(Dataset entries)
· · · · ·

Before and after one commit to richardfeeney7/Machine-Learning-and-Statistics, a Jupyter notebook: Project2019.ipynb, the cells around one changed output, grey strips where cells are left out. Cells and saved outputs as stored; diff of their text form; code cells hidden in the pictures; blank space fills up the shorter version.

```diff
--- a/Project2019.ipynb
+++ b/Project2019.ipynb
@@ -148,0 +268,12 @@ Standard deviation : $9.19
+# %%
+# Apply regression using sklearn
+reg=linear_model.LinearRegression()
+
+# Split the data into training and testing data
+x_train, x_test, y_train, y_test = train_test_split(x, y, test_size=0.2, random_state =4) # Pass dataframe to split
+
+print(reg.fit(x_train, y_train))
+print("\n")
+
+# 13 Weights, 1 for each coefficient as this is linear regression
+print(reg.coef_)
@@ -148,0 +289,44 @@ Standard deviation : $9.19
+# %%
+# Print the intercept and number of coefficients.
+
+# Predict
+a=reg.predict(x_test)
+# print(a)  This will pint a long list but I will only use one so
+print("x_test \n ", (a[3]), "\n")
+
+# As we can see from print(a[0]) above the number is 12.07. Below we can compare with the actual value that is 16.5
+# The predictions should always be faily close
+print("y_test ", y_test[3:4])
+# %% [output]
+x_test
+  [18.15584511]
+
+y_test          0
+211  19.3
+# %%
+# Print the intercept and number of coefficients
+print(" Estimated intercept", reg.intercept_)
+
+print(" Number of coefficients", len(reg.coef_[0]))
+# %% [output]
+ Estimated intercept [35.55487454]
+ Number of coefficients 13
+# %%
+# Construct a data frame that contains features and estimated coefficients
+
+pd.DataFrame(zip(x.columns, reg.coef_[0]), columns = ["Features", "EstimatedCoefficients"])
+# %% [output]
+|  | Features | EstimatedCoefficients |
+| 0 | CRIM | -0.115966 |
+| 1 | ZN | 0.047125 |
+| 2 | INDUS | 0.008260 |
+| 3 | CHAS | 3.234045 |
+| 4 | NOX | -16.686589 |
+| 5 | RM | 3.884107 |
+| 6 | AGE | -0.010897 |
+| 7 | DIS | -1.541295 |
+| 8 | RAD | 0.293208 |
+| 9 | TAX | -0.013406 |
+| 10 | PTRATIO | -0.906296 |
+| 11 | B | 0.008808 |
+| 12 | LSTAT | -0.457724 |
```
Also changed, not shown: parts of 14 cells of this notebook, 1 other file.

· · · · ·

**Exercise goal:**
Exactly as given, restate all the lines above.

**Task result:**
Before and after one commit to richardfeeney7/Machine-Learning-and-Statistics, a Jupyter notebook: Project2019.ipynb, the cells around one changed output, grey strips where cells are left out. Cells and saved outputs as stored; diff of their text form; code cells hidden in the pictures; blank space fills up the shorter version.

```diff
--- a/Project2019.ipynb
+++ b/Project2019.ipynb
@@ -148,0 +268,12 @@ Standard deviation : $9.19
+# %%
+# Apply regression using sklearn
+reg=linear_model.LinearRegression()
+
+# Split the data into training and testing data
+x_train, x_test, y_train, y_test = train_test_split(x, y, test_size=0.2, random_state =4) # Pass dataframe to split
+
+print(reg.fit(x_train, y_train))
+print("\n")
+
+# 13 Weights, 1 for each coefficient as this is linear regression
+print(reg.coef_)
@@ -148,0 +289,44 @@ Standard deviation : $9.19
+# %%
+# Print the intercept and number of coefficients.
+
+# Predict
+a=reg.predict(x_test)
+# print(a)  This will pint a long list but I will only use one so
+print("x_test \n ", (a[3]), "\n")
+
+# As we can see from print(a[0]) above the number is 12.07. Below we can compare with the actual value that is 16.5
+# The predictions should always be faily close
+print("y_test ", y_test[3:4])
+# %% [output]
+x_test
+  [18.15584511]
+
+y_test          0
+211  19.3
+# %%
+# Print the intercept and number of coefficients
+print(" Estimated intercept", reg.intercept_)
+
+print(" Number of coefficients", len(reg.coef_[0]))
+# %% [output]
+ Estimated intercept [35.55487454]
+ Number of coefficients 13
+# %%
+# Construct a data frame that contains features and estimated coefficients
+
+pd.DataFrame(zip(x.columns, reg.coef_[0]), columns = ["Features", "EstimatedCoefficients"])
+# %% [output]
+|  | Features | EstimatedCoefficients |
+| 0 | CRIM | -0.115966 |
+| 1 | ZN | 0.047125 |
+| 2 | INDUS | 0.008260 |
+| 3 | CHAS | 3.234045 |
+| 4 | NOX | -16.686589 |
+| 5 | RM | 3.884107 |
+| 6 | AGE | -0.010897 |
+| 7 | DIS | -1.541295 |
+| 8 | RAD | 0.293208 |
+| 9 | TAX | -0.013406 |
+| 10 | PTRATIO | -0.906296 |
+| 11 | B | 0.008808 |
+| 12 | LSTAT | -0.457724 |
```
Also changed, not shown: parts of 14 cells of this notebook, 1 other file.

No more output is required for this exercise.